# Work required
Search the entries for the word "version" and pull out each line that has it.

Detected change data
------------------------------------

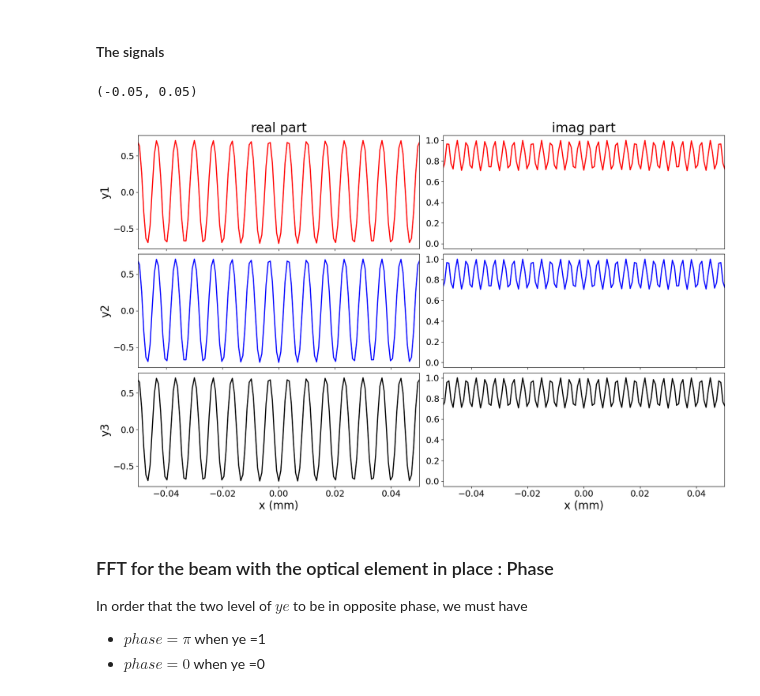
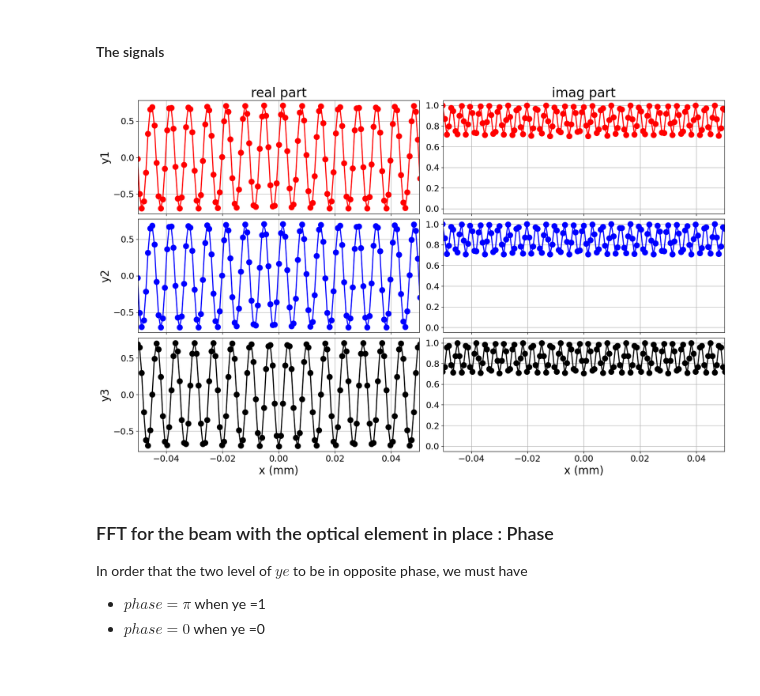
Before and after one commit to sylvielsstfr/AuxtelPSFpoppy, a Jupyter notebook: docs/notebooks/introdiffraction/05_FFT1D_InterferenceTwoSources.ipynb, the cells around one changed output. Saved outputs shown, nothing was run; the diff lists cells and outputs as text; code cells hidden in the pictures.

```diff
--- a/docs/notebooks/introdiffraction/05_FFT1D_InterferenceTwoSources.ipynb
+++ b/docs/notebooks/introdiffraction/05_FFT1D_InterferenceTwoSources.ipynb
@@ -373,4 +380,19 @@ Text(0.5, 0, 'mm')
 [figure]
 # %% [markdown]
 #### The signals
+# %%
+def twosourcesinterf1D_1_A(x,C,DPSI):
+    y = np.exp(1j*np.pi*InterferenceModule1D_1_A(x,C,DPSI))
+    ycut = np.where(np.logical_or(x<-beam_radius_mm,x>beam_radius_mm),0.,y)
+    return ycut
+
+def twosourcesinterf1D_2_A(x,C,DPSI):
+    y = np.exp(1j*np.pi*InterferenceModule1D_2_A(x,C,DPSI))
+    ycut = np.where(np.logical_or(x<-beam_radius_mm,x>beam_radius_mm),0.,y)
+    return ycut
+
+def twosourcesinterf1D_3_A(x,C,DPSI):
+    y = np.exp(1j*np.pi*InterferenceModule1D_3_A(x,C,DPSI))
+    ycut = np.where(np.logical_or(x<-beam_radius_mm,x>beam_radius_mm),0.,y)
+    return ycut
 # %%
@@ -380,26 +402,37 @@ y3 = ap*np.exp(1j*np.pi*InterferenceModule1D_3(xe,C,DPSI))
+# %%
+y1 = twosourcesinterf1D_1_A(xe,C,DPSI)
+y2 = twosourcesinterf1D_2_A(xe,C,DPSI)
+y3 = twosourcesinterf1D_3_A(xe,C,DPSI)
 # %%
 fig,axs = plt.subplots(3,2,figsize=(16,10),layout="constrained",sharex=True)
 ax1,ax2,ax3,ax4,ax5,ax6 = axs.flatten()
-ax1.plot(xe,y1.real,"r")
-ax2.plot(xe,y1.imag,"r")
+ax1.plot(xe,y1.real,"o-r")
+ax2.plot(xe,y1.imag,"o-r")
 ax1.set_title("real part")
 ax2.set_title("imag part")
 ax1.set_ylabel("y1")
 
-ax3.plot(xe,y2.real,"b")
-ax4.plot(xe,y2.imag,"b")
+
+
+ax3.plot(xe,y2.real,"o-b")
+ax4.plot(xe,y2.imag,"o-b")
 ax3.set_ylabel("y2")
 
-ax5.plot(xe,y3.real,"k")
-ax6.plot(xe,y3.imag,"k")
+ax5.plot(xe,y3.real,"o-k")
+ax6.plot(xe,y3.imag,"o-k")
 ax5.set_ylabel("y3")
 ax5.set_xlabel("x (mm)")
 ax6.set_xlabel("x (mm)")
 
 ax1.set_xlim(-0.05,0.05)
+ax1.grid()
+ax2.grid()
+ax3.grid()
+ax4.grid()
+ax5.grid()
+ax6.grid()
 # %% [output]
-(-0.05, 0.05)
-[figure, old version]
+[figure, new version]
 # %% [markdown]
 ### FFT for the beam with the optical element in place : Phase
 
```
Also changed, not shown: parts of 31 cells of this notebook, 2 other files.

------------------------------------

# Solution for this exercise
-[figure, old version]
+[figure, new version]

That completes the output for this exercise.